Sundance has always been an interesting blend of new and old; domestic and international; star power and new faces. In the last 24 hours, the two movies that struck the loudest chord with me come from young filmmakers, and that couldn’t make me happier.
CHICAGO – Director Kimberly Peirce (“Boys Don’t Cry”) doesn’t convey the dread or atmosphere of Stephen King’s “Carrie” to a degree that elevates it to the source material’s true potential but she does handle performance in a way that’s rare in the genre, making this remake one of the best horror films of the season.
Chloe Grace Moretz is only 16 and already has 50 credits to her name, including “(500) Days of Summer,” “Kick-Ass,” and “Let Me In.” She filmed “The Amityville Horror” remake on the North side of the city when she was only 5 and returned this week to talk about starring in her first lead role, the title part in Kimberly Peirce’s remake of the Stephen King classic, “Carrie.”
CHICAGO – More vulgar, violent, and generally vile than the first film, “Kick-Ass 2” is one of those incredibly annoying films that actually will mar the legacy of its predecessor by association.

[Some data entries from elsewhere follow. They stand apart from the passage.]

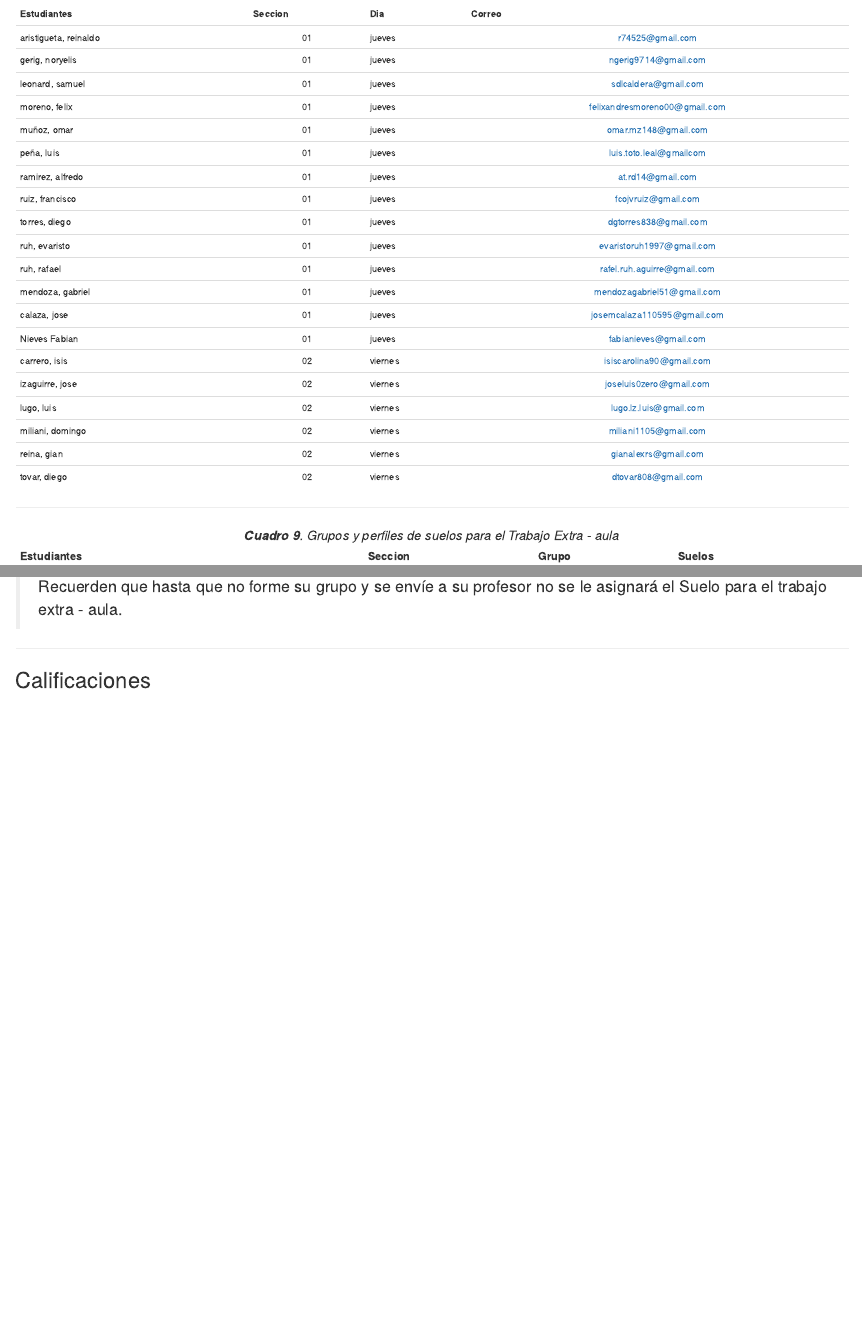
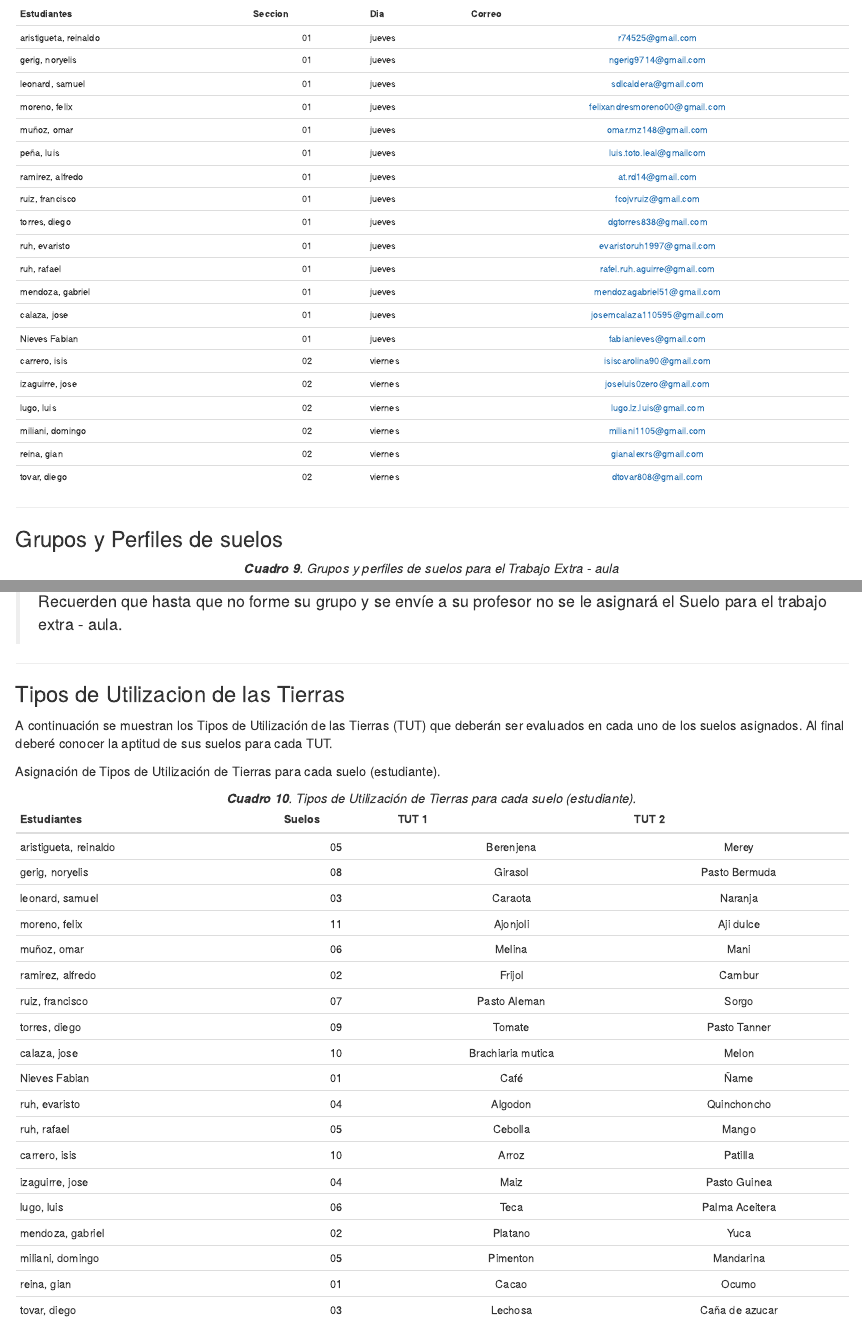
Before and after one commit to samoy315/Evaluacion_Tierras, an R Markdown document (06-share.Rmd): the page in a window 1100 px wide, from 130 px down, and a second part further down, joined at a grey line. Rendered offline with R 4.5, knitr and Pandoc, with nearby package versions; drawn as R Markdown's standard HTML page in place of the format the file asks for.

Commit message:
tut asignados

```diff
--- a/06-share.Rmd
+++ b/06-share.Rmd
@@ -34,6 +34,8 @@
 
 ---
 
+### Grupos y Perfiles de suelos {-}
+
 <center>***Cuadro 9**. Grupos y perfiles de suelos para el Trabajo Extra - aula*</center>
 
 <div style="font-size: 12px">
@@ -67,4 +69,35 @@
 
 ---
 
-### Calificaciones {-}
+### Tipos de Utilizacion de las Tierras {-}
+
+A continuación se muestran los Tipos de Utilización de las Tierras (TUT) que deberán ser evaluados en cada uno de los suelos asignados. Al final deberé conocer la aptitud de sus suelos para cada TUT.
+
+
+Asignación de Tipos de Utilización de Tierras para cada suelo (estudiante).
+
+<center>***Cuadro 10**. Tipos de Utilización de Tierras para cada suelo (estudiante).*</center>
+
+<div style="font-size: 12px">
+|Estudiantes|Suelos|TUT 1 |TUT 2|
+|:---|:---:|:---:|:---:|
+|aristigueta, reinaldo|05|Berenjena|Merey|
+|gerig, noryelis|08|Girasol|Pasto Bermuda|
+|leonard, samuel|03|Caraota|Naranja|
+|moreno, felix|11|Ajonjoli|Aji dulce|
+|muñoz, omar|06|Melina|Mani|
+|ramirez, alfredo|02|Frijol|Cambur|
+|ruiz, francisco|07|Pasto Aleman|Sorgo|
+|torres, diego|09|Tomate|Pasto Tanner|
+|calaza, jose|10|Brachiaria mutica|Melon|
+|Nieves Fabian|01|Café|Ñame|
+|ruh, evaristo|04|Algodon|Quinchoncho|
+|ruh, rafael|05|Cebolla|Mango|
+|carrero, isis|10|Arroz|Patilla|
+|izaguirre, jose|04|Maiz|Pasto Guinea|
+|lugo, luis|06|Teca|Palma Aceitera|
+|mendoza, gabriel|02|Platano|Yuca|
+|miliani, domingo|05|Pimenton|Mandarina|
+|reina, gian|01|Cacao|Ocumo|
+|tovar, diego|03|Lechosa|Caña de azucar|
+</div>
```
Also changed, not shown: docs/search_index.json, 7 other files.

Writer/director Jeff Wadlow entirely misplaces the priorities of the first film, thinking that the sequel needs to be more extreme, even if that’s at the expense of style and intelligence.